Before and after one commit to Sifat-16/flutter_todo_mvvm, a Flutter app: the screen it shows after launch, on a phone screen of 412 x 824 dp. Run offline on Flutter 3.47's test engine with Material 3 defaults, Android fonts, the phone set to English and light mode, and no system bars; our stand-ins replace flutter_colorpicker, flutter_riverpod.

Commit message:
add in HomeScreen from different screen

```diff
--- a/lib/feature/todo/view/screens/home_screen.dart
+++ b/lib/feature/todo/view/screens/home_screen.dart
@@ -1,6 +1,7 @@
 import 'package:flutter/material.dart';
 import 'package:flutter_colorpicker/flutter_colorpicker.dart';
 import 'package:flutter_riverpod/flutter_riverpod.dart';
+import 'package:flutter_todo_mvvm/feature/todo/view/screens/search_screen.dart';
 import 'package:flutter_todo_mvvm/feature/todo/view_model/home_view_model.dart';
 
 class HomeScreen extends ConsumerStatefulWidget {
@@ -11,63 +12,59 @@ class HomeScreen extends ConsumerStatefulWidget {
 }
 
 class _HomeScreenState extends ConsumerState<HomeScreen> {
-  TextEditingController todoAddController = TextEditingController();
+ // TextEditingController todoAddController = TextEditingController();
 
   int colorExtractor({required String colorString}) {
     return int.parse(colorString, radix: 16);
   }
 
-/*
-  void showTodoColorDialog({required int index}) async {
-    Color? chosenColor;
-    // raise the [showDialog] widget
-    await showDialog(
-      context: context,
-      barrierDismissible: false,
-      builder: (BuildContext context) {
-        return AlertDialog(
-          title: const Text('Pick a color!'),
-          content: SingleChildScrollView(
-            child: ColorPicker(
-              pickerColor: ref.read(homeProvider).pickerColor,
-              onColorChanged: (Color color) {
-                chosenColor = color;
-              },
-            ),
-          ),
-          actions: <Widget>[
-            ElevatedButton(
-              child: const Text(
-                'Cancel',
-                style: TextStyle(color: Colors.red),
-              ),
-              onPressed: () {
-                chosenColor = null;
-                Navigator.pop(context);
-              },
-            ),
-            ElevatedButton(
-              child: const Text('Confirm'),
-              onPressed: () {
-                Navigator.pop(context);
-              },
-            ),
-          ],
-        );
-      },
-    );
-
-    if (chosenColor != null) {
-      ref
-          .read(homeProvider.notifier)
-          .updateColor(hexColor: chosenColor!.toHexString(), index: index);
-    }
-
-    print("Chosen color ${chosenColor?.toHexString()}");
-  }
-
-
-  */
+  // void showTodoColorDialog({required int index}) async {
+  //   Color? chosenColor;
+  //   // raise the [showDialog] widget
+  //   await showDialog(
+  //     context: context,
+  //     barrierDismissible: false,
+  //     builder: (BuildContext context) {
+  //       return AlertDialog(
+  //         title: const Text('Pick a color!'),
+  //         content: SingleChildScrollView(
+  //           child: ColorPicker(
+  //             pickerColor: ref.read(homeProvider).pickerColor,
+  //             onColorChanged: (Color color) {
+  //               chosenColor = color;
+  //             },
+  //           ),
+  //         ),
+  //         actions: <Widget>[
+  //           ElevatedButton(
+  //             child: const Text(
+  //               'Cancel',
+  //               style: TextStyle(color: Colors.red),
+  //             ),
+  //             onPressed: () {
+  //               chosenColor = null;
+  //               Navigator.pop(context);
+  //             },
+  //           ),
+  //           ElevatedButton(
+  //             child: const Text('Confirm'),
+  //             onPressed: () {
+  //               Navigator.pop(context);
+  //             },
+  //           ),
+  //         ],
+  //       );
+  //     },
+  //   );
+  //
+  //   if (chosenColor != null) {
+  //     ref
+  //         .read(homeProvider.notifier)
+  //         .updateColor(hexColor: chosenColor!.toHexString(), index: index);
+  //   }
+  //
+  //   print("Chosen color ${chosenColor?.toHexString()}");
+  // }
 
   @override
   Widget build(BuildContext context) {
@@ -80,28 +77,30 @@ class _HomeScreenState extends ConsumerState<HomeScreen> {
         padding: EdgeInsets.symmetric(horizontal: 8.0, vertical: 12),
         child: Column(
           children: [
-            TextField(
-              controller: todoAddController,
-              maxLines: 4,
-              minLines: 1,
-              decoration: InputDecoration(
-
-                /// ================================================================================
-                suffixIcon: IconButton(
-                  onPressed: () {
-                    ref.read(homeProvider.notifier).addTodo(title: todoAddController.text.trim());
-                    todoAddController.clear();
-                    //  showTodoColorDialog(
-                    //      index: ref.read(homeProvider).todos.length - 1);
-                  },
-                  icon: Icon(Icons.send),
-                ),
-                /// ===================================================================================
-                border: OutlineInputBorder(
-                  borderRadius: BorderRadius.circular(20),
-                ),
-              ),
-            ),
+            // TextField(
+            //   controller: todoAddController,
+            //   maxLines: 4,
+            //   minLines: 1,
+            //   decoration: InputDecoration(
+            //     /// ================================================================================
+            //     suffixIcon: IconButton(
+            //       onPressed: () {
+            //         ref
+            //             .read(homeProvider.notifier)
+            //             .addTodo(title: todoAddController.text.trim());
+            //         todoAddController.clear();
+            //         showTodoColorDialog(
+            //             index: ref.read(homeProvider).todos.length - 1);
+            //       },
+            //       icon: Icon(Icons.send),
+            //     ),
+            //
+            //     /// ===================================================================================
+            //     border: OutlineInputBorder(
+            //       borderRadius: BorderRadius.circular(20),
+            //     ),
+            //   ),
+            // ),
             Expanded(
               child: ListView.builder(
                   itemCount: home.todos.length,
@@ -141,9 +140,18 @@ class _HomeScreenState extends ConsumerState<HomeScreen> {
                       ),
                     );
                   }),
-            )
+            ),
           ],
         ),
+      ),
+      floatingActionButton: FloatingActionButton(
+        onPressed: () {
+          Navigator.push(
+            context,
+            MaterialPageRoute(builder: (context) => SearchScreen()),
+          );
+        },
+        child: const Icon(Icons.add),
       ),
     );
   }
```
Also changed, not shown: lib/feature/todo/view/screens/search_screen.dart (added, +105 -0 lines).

-------------------------

ACTION ITEM: What is needed is the number of lines in these entries that include the word "chosenColor"; please give it alone.

ANSWER SECTION: 12